[User interface change data]
- Opening Delimiter -

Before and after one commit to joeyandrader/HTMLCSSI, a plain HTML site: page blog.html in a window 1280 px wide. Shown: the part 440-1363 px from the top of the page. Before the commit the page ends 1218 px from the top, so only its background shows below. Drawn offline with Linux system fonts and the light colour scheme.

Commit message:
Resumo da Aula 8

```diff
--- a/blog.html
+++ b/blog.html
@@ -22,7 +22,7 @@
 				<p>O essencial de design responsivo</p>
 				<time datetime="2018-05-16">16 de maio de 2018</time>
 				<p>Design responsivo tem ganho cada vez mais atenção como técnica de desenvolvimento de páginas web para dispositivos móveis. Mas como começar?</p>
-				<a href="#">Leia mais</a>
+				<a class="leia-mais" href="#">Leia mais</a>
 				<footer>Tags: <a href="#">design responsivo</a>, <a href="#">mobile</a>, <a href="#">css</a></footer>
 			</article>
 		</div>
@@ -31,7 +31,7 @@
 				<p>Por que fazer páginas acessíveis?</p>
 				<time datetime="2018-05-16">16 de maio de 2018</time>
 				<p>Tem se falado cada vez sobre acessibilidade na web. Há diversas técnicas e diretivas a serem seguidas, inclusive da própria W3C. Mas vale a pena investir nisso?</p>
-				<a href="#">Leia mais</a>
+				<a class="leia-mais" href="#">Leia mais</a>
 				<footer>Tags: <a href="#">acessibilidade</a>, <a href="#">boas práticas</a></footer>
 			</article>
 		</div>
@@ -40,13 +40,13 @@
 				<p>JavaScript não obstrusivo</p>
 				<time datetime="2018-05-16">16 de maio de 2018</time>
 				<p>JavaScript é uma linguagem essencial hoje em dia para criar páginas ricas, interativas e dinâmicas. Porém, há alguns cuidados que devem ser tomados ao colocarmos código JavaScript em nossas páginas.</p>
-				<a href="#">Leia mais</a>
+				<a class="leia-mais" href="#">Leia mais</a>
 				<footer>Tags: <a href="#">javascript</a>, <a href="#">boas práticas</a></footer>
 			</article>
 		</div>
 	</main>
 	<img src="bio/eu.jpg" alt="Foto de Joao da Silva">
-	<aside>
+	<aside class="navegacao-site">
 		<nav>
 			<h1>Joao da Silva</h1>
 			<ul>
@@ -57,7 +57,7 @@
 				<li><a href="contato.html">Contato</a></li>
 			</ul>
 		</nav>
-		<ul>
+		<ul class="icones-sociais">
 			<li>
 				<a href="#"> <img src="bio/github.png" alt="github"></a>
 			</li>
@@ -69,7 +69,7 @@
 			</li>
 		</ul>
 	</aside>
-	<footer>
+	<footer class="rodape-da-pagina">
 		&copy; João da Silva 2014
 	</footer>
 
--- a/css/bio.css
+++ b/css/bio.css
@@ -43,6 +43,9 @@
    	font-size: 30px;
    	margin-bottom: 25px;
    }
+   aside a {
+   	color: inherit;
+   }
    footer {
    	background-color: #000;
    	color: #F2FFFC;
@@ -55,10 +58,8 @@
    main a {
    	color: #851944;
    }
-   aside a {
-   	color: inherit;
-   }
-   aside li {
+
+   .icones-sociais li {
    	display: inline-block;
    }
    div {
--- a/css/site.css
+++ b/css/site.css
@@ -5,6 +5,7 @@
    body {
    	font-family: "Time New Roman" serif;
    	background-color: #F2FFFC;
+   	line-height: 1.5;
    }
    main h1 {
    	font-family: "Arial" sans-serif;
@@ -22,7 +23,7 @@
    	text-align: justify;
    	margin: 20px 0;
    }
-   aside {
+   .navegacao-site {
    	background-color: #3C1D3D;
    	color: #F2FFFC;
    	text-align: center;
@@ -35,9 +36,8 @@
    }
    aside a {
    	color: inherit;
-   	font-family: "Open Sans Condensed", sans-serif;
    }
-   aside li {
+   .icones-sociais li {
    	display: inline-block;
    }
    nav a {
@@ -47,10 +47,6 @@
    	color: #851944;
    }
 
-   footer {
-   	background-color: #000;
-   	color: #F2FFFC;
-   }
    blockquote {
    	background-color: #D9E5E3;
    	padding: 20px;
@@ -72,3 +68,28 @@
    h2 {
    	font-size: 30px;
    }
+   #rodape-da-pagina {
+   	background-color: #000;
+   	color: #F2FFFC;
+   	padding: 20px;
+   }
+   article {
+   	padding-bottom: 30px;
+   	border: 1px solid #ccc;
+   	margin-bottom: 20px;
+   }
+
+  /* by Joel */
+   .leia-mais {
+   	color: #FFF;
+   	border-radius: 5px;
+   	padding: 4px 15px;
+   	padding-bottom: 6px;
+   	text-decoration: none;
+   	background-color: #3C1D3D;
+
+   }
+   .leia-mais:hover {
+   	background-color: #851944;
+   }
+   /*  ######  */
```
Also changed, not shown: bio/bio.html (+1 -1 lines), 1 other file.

- Closing Delimiter -

● **Task**
Pull every line containing "footer" out of the entries.

● **Exercise response**
 				<footer>Tags: <a href="#">design responsivo</a>, <a href="#">mobile</a>, <a href="#">css</a></footer>
 				<footer>Tags: <a href="#">acessibilidade</a>, <a href="#">boas práticas</a></footer>
 				<footer>Tags: <a href="#">javascript</a>, <a href="#">boas práticas</a></footer>
-	<footer>
+	<footer class="rodape-da-pagina">
 	</footer>
    footer {
-   footer {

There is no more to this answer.